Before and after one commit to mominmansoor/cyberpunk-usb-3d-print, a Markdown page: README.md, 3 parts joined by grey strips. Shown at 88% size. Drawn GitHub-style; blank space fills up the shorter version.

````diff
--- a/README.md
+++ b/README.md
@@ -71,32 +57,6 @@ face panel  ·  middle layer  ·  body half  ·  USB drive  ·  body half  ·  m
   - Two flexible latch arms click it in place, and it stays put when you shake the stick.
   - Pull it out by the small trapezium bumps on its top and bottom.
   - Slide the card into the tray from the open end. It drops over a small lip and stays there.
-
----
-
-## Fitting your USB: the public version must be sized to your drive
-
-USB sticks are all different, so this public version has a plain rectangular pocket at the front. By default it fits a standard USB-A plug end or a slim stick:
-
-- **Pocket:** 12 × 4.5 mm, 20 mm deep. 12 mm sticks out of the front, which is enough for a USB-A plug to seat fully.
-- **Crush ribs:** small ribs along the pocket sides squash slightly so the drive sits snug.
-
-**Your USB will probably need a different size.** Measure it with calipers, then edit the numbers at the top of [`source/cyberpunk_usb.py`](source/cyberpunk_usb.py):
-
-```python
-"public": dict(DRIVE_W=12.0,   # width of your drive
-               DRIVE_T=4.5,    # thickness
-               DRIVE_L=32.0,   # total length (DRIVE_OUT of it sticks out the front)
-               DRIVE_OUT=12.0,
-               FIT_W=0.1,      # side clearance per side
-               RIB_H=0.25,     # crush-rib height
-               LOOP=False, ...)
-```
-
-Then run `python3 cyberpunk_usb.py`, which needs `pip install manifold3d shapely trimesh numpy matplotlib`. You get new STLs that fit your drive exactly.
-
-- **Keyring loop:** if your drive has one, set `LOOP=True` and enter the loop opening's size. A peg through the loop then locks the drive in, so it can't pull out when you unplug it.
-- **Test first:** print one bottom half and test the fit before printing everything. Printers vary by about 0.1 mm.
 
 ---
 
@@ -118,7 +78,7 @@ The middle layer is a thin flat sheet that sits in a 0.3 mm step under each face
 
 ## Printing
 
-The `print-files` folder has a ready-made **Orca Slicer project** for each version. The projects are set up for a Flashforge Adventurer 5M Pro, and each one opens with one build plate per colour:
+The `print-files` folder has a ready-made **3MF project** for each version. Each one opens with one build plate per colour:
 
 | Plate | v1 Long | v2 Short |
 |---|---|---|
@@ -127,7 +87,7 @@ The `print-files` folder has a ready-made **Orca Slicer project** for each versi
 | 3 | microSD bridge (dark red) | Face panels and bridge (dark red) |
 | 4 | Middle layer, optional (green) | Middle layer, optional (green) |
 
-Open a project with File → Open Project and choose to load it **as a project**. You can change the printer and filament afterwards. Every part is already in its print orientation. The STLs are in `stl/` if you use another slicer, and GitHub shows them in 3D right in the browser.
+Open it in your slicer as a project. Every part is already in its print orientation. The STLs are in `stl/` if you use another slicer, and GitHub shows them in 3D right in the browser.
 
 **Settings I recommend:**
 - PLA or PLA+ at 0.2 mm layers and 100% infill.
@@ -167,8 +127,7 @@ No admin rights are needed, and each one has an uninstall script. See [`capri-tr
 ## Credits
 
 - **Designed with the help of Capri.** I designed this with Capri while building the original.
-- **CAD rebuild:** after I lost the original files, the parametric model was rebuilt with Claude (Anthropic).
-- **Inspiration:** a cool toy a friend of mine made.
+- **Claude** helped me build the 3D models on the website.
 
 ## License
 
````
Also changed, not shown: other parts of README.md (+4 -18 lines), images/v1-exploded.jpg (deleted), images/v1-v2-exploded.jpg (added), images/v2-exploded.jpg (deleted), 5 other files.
* * * * * * *
**ACTION ITEM**. Every line of the listing above is to be written out again exactly.

**WORKED SOLUTION**.
Before and after one commit to mominmansoor/cyberpunk-usb-3d-print, a Markdown page: README.md, 3 parts joined by grey strips. Shown at 88% size. Drawn GitHub-style; blank space fills up the shorter version.

````diff
--- a/README.md
+++ b/README.md
@@ -71,32 +57,6 @@ face panel  ·  middle layer  ·  body half  ·  USB drive  ·  body half  ·  m
   - Two flexible latch arms click it in place, and it stays put when you shake the stick.
   - Pull it out by the small trapezium bumps on its top and bottom.
   - Slide the card into the tray from the open end. It drops over a small lip and stays there.
-
----
-
-## Fitting your USB: the public version must be sized to your drive
-
-USB sticks are all different, so this public version has a plain rectangular pocket at the front. By default it fits a standard USB-A plug end or a slim stick:
-
-- **Pocket:** 12 × 4.5 mm, 20 mm deep. 12 mm sticks out of the front, which is enough for a USB-A plug to seat fully.
-- **Crush ribs:** small ribs along the pocket sides squash slightly so the drive sits snug.
-
-**Your USB will probably need a different size.** Measure it with calipers, then edit the numbers at the top of [`source/cyberpunk_usb.py`](source/cyberpunk_usb.py):
-
-```python
-"public": dict(DRIVE_W=12.0,   # width of your drive
-               DRIVE_T=4.5,    # thickness
-               DRIVE_L=32.0,   # total length (DRIVE_OUT of it sticks out the front)
-               DRIVE_OUT=12.0,
-               FIT_W=0.1,      # side clearance per side
-               RIB_H=0.25,     # crush-rib height
-               LOOP=False, ...)
-```
-
-Then run `python3 cyberpunk_usb.py`, which needs `pip install manifold3d shapely trimesh numpy matplotlib`. You get new STLs that fit your drive exactly.
-
-- **Keyring loop:** if your drive has one, set `LOOP=True` and enter the loop opening's size. A peg through the loop then locks the drive in, so it can't pull out when you unplug it.
-- **Test first:** print one bottom half and test the fit before printing everything. Printers vary by about 0.1 mm.
 
 ---
 
@@ -118,7 +78,7 @@ The middle layer is a thin flat sheet that sits in a 0.3 mm step under each face
 
 ## Printing
 
-The `print-files` folder has a ready-made **Orca Slicer project** for each version. The projects are set up for a Flashforge Adventurer 5M Pro, and each one opens with one build plate per colour:
+The `print-files` folder has a ready-made **3MF project** for each version. Each one opens with one build plate per colour:
 
 | Plate | v1 Long | v2 Short |
 |---|---|---|
@@ -127,7 +87,7 @@ The `print-files` folder has a ready-made **Orca Slicer project** for each versi
 | 3 | microSD bridge (dark red) | Face panels and bridge (dark red) |
 | 4 | Middle layer, optional (green) | Middle layer, optional (green) |
 
-Open a project with File → Open Project and choose to load it **as a project**. You can change the printer and filament afterwards. Every part is already in its print orientation. The STLs are in `stl/` if you use another slicer, and GitHub shows them in 3D right in the browser.
+Open it in your slicer as a project. Every part is already in its print orientation. The STLs are in `stl/` if you use another slicer, and GitHub shows them in 3D right in the browser.
 
 **Settings I recommend:**
 - PLA or PLA+ at 0.2 mm layers and 100% infill.
@@ -167,8 +127,7 @@ No admin rights are needed, and each one has an uninstall script. See [`capri-tr
 ## Credits
 
 - **Designed with the help of Capri.** I designed this with Capri while building the original.
-- **CAD rebuild:** after I lost the original files, the parametric model was rebuilt with Claude (Anthropic).
-- **Inspiration:** a cool toy a friend of mine made.
+- **Claude** helped me build the 3D models on the website.
 
 ## License
 
````
Also changed, not shown: other parts of README.md (+4 -18 lines), images/v1-exploded.jpg (deleted), images/v1-v2-exploded.jpg (added), images/v2-exploded.jpg (deleted), 5 other files.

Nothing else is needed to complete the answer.